DATA FOR THE TASK Block Start
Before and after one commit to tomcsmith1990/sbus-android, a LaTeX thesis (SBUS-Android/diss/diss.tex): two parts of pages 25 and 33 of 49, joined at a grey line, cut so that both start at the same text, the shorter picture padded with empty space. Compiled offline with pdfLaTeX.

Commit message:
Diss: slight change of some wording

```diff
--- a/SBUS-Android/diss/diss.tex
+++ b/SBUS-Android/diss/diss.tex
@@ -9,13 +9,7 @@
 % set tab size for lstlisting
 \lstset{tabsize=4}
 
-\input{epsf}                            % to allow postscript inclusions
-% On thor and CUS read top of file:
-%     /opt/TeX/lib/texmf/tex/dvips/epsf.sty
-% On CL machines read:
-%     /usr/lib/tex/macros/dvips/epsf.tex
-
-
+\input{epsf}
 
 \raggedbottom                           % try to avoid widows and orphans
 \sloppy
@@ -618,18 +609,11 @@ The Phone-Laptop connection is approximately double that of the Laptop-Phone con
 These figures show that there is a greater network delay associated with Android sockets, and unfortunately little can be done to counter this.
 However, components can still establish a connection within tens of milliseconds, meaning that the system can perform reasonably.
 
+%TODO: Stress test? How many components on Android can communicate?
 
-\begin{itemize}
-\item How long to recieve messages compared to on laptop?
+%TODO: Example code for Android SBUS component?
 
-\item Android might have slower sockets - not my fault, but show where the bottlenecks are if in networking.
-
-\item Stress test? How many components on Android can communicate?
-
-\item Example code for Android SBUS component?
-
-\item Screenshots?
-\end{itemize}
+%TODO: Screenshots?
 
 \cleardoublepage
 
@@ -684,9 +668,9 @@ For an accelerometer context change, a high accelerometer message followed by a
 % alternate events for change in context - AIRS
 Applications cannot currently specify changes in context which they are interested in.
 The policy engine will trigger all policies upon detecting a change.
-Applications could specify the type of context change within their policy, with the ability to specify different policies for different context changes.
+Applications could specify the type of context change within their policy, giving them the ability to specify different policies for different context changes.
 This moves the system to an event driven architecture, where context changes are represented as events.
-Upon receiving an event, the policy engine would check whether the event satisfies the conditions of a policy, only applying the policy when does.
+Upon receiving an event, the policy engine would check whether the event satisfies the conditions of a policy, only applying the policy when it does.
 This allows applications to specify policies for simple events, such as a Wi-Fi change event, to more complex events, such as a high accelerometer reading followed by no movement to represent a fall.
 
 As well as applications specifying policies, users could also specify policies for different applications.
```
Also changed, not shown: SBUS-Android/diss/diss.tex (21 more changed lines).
DATA FOR THE TASK Block End
For each line of the material that includes the word "specify", make a copy.

 Applications cannot currently specify changes in context which they are interested in.
-Applications could specify the type of context change within their policy, with the ability to specify different policies for different context changes.
+Applications could specify the type of context change within their policy, giving them the ability to specify different policies for different context changes.
 This allows applications to specify policies for simple events, such as a Wi-Fi change event, to more complex events, such as a high accelerometer reading followed by no movement to represent a fall.
 As well as applications specifying policies, users could also specify policies for different applications.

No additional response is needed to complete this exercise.